I remember so clearly that he had asked me if I would feel the same way if it were my own son.  Angel wasn’t even in my womb then.  Without batting an eyelash I told him yes, I would put my foot down and not allow him to give my kid such an outlandishly expensive/impractical present — because I believe a child has to be taught the value of gift giving and responsibility for the gifts they receive from family or friends.

These days I still try to help in the department of teaching him about the values which we hope will help him face the world out there.  It is an even more difficult task because he is now almost 15 years old with ideas about how the world turns and how it should treat him.  Specifically — how it owes him what his heart desires. 

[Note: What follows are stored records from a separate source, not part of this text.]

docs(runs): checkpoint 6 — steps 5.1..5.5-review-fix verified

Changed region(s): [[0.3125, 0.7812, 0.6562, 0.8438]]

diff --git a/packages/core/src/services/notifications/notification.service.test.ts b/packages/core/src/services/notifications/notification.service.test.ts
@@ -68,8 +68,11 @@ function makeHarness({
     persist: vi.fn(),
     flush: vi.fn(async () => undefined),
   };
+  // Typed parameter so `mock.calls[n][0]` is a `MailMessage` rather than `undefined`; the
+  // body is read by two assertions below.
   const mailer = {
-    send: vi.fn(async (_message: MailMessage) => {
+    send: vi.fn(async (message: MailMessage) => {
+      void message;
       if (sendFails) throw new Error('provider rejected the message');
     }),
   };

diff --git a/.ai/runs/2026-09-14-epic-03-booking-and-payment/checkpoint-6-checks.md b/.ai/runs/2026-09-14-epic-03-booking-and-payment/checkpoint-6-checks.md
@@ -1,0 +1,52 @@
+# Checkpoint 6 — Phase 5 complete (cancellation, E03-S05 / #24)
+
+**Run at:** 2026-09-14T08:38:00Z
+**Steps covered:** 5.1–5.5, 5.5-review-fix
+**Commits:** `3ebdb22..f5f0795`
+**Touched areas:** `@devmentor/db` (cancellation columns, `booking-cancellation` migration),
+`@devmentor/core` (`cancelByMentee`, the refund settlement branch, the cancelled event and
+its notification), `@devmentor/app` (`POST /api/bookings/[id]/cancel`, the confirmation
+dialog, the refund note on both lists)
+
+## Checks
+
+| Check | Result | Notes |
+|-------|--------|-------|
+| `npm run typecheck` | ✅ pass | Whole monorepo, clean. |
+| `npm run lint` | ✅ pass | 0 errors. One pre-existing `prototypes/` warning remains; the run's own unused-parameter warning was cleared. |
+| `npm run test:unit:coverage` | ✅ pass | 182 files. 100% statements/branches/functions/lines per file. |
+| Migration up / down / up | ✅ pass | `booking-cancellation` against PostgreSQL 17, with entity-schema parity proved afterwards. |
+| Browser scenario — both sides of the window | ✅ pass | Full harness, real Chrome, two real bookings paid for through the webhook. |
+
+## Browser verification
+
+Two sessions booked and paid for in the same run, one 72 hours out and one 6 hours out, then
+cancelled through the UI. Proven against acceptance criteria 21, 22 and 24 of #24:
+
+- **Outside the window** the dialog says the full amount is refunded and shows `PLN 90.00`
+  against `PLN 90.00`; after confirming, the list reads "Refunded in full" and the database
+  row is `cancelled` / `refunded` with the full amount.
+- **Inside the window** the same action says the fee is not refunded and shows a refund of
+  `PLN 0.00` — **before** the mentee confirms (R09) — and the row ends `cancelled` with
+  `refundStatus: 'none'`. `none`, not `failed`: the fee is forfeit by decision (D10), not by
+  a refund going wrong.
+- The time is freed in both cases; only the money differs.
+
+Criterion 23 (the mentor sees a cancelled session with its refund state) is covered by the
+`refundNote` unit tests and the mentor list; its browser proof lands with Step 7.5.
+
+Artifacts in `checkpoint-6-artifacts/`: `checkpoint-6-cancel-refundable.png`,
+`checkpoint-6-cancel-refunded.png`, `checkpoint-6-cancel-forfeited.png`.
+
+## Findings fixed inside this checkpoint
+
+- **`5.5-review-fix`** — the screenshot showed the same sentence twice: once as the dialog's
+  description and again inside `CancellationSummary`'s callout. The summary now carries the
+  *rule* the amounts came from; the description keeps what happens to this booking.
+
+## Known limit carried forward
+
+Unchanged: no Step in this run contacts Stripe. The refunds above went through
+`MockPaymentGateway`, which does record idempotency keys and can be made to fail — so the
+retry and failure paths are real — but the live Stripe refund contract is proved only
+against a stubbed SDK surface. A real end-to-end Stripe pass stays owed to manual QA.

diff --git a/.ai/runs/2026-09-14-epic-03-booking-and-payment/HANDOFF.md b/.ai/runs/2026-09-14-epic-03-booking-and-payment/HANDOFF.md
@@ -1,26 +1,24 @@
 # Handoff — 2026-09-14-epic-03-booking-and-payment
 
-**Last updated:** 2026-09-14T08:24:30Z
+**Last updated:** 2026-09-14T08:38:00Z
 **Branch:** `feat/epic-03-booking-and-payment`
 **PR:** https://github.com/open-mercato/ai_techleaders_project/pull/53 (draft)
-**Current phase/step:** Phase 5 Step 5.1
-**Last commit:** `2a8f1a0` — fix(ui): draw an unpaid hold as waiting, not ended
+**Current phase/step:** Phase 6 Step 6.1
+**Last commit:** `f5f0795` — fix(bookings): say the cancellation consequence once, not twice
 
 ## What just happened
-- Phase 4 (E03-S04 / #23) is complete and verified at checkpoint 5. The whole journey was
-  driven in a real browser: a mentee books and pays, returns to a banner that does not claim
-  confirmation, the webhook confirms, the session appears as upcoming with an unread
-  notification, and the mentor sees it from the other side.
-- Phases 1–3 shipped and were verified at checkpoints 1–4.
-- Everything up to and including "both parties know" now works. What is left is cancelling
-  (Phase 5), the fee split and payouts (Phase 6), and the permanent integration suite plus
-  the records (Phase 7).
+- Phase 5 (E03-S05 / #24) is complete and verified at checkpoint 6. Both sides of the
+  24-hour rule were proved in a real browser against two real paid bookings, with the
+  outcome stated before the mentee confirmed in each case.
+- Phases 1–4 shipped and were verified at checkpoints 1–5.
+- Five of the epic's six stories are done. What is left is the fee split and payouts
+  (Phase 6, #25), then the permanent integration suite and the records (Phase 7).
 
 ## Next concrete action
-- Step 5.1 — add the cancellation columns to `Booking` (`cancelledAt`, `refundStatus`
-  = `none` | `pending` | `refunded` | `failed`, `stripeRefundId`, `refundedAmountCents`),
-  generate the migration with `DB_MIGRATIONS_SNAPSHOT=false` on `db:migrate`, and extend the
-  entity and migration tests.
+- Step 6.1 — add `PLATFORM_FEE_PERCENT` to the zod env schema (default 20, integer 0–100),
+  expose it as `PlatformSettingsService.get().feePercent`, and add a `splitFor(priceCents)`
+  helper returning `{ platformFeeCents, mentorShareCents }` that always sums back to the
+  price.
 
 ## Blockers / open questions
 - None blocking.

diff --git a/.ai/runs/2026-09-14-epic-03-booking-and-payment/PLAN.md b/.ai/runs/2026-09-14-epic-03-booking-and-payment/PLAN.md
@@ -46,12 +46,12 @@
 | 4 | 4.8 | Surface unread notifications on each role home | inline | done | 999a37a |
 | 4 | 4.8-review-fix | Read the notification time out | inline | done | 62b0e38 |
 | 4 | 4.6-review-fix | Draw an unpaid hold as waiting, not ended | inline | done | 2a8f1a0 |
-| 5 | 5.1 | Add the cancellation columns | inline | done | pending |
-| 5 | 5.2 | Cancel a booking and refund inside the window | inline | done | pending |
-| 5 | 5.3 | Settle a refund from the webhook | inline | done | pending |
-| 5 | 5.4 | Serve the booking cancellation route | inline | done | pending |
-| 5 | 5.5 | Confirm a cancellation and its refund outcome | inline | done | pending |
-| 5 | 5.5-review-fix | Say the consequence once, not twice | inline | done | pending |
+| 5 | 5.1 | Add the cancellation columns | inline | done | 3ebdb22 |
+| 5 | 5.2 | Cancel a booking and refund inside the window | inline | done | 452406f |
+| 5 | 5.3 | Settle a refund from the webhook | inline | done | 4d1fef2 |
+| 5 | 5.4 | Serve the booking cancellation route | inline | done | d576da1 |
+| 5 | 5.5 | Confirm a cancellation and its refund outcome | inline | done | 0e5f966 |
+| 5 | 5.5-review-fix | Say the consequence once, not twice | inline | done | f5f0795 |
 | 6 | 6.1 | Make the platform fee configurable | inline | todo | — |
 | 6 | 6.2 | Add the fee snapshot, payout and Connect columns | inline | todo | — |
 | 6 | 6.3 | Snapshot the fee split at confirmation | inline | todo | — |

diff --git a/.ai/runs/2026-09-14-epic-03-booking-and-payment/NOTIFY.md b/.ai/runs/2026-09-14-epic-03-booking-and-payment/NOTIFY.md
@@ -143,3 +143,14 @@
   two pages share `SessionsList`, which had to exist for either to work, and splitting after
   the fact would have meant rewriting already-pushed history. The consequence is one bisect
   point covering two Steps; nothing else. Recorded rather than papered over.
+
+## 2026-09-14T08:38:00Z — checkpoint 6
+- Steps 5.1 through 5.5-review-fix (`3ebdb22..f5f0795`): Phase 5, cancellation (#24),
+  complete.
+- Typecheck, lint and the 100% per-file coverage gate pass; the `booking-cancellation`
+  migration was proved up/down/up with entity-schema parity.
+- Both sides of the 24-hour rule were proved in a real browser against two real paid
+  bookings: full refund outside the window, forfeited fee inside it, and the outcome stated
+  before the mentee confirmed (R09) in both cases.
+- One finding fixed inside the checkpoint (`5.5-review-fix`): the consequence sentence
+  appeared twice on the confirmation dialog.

It can be very difficult when one tries to weigh when to speak out and what to say.  More so in a house where there’s only the hubby, Angelo, myself, Lola ( who very rarely speaks her mind out in this department) and the 14-year-old.  So should I bite my tongue and just leave him be?  I keep being reminded by a passage I had opened one time I ventured to pray and do some Bible-cutting.  It was a passage in Galatians which said something to the effect that when we see something wrong happening in front of our eyes, it is our Christian duty to say something.  Otherwise, we are doing the same wrong as that which we are witnessing before us.  Of course I’m paraphrasing.. the thought of the passage, however, has been indelibly etched in my mind and heart.

A sigh just escaped my lips.. this is one of the challenges of stepmotherhood.  It is a parent’s prerogative which I don’t have, yet as a Christian and a person with compassion, I feel inclined to say what has to be said.

I try to keep it in, but I only succeed half the time.  And half of that half, I wish I had heeded my mother’s words, but there is that other half when I find there was wisdom in speaking out.